“Our response is focused on temporary shelters, such as tents, and aid workers providing assistance, such as food, cash. People don’t dare sleep in buildings because of aftershocks.”
When the immediate emergency passes, the response shifts into the second phase, which lasts about three months. This shift can be a very difficult time for survivors.
“I remember in Sulawesi, after the earthquake, when the government had to shift their attention from rescue efforts to helping those who had survived, it was very emotional,” Mr David said.
International organisations will strengthen their partnerships on the ground during this phase, boost the aid being delivered and monitor progress.
Water trucking will be crucial as the earthquake has damaged pipes in Turkey and Syria.

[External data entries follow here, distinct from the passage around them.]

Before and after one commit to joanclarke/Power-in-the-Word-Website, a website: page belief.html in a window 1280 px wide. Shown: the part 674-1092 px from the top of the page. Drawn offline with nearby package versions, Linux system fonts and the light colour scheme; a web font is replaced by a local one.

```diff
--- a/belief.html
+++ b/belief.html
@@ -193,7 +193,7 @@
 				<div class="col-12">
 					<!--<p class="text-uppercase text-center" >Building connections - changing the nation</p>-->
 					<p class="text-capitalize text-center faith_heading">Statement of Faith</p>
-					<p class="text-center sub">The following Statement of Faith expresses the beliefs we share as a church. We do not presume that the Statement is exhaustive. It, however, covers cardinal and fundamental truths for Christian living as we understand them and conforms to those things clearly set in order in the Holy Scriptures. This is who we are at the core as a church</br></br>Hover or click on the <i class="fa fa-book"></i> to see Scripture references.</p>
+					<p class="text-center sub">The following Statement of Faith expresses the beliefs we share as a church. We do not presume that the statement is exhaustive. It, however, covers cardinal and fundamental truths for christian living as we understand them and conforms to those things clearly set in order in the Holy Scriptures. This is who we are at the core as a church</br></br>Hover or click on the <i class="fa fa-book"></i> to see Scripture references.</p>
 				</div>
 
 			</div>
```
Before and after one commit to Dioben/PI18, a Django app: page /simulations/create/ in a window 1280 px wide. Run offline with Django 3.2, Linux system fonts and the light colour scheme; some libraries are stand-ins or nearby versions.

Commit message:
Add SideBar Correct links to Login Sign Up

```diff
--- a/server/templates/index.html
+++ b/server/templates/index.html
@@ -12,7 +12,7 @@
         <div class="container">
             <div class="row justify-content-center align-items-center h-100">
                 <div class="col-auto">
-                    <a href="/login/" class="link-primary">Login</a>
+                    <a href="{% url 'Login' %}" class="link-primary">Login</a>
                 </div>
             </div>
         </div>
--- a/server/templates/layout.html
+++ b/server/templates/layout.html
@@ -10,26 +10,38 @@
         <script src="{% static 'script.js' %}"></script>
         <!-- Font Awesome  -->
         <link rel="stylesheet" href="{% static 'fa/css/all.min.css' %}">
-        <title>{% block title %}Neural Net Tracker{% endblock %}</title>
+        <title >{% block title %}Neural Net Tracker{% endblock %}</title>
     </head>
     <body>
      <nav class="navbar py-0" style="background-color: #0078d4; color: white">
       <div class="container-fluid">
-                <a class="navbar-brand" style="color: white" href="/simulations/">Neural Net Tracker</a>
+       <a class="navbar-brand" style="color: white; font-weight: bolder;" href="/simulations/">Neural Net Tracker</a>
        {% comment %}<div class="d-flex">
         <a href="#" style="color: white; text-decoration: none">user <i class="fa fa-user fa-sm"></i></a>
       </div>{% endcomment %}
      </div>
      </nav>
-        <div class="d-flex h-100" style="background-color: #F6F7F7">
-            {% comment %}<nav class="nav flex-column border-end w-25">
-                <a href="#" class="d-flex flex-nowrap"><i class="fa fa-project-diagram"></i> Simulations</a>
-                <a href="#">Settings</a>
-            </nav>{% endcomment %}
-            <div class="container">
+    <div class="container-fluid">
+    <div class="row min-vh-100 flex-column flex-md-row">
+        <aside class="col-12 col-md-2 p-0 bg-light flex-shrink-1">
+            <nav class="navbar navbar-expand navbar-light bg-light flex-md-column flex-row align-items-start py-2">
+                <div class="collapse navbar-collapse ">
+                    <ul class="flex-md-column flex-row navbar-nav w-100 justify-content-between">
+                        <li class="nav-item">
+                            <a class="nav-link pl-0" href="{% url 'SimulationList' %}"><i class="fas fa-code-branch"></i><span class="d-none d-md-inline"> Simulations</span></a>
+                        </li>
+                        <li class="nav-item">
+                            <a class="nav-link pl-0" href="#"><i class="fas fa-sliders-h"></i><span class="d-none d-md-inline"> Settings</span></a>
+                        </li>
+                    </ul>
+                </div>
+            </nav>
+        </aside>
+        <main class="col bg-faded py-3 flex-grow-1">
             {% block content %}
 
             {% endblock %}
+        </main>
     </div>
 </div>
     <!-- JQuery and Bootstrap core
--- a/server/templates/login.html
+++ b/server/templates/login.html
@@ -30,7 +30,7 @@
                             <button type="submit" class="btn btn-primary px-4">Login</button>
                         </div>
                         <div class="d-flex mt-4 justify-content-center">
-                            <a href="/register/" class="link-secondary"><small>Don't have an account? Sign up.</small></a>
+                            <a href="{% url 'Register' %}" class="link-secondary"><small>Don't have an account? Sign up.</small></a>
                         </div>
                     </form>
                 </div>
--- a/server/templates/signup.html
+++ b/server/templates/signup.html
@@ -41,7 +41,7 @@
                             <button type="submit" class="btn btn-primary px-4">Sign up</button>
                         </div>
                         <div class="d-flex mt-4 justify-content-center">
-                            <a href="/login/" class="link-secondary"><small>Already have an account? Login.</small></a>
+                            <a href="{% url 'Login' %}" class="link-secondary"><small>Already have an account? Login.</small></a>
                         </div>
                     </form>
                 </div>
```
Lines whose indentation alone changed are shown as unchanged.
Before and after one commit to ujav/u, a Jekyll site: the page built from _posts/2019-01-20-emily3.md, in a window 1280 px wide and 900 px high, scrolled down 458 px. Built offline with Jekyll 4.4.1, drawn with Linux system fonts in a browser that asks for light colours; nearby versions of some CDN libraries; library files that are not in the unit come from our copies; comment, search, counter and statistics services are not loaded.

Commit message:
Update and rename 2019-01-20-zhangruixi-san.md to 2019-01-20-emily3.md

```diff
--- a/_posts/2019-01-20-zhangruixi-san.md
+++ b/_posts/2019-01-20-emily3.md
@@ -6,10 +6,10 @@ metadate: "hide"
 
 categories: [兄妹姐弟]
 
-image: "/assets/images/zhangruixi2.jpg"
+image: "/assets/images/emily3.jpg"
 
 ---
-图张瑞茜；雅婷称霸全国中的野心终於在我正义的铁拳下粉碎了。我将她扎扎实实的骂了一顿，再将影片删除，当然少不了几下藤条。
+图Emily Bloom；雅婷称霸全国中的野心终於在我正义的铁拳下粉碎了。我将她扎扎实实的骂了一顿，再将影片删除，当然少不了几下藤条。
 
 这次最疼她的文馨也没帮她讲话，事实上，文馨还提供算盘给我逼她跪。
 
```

Clearing the rubble is also vital to prevent hygiene issues and disease.
“What breaks my heart is seeing the few things they have in their tent – it’s all they have left in the world,” he said. “Often they don’t even have shoes because they just had to run.”
The final phase is the rebuilding – and this could take years.
When victims become heroes
Just an hour after the quake struck, World Vision aid worker Cenk Kalfaoglu and his team were distributing crucial items to the cold, injured and grieving in Hatay, Turkey.
“We took our families to a safe place first … then we found out what the essential needs were,” he said.
In a disaster like this, many responders are also the survivors.
Many of World Vision’s staff and volunteers are locals and have been devastated by the earthquake. The tight-knit group working in the region is reeling at the loss of a Syrian teacher, her husband and six children.
Those who survived have been huddling in their cars, mosques and schools at night.
“There’s not always enough fuel for people to turn the heater in the cars on,” says another staff member and father in northern Syria.
As his own house shook on Monday, he told of having to make an impossible decision – choose between which children to take when the pre-dawn quake struck.
“While we were sleeping, the house started shaking; I immediately ran to my children,” he said.
“I did not know which one to carry. I could not reach the door, the distance was very far, and a minute of time was like years of helplessness and fear.”
They all survived and he too has rolled up his sleeves to help.
Ahlam Alrasheed, a protection co-ordinator for World Vision in Syria, says it has been heartening to see “people come to help each other”.
“People proved how much they love and care for each other. They stand by one another and those who are affected,” she said.
You can help provide shelter and warmth for families who have lost everything here.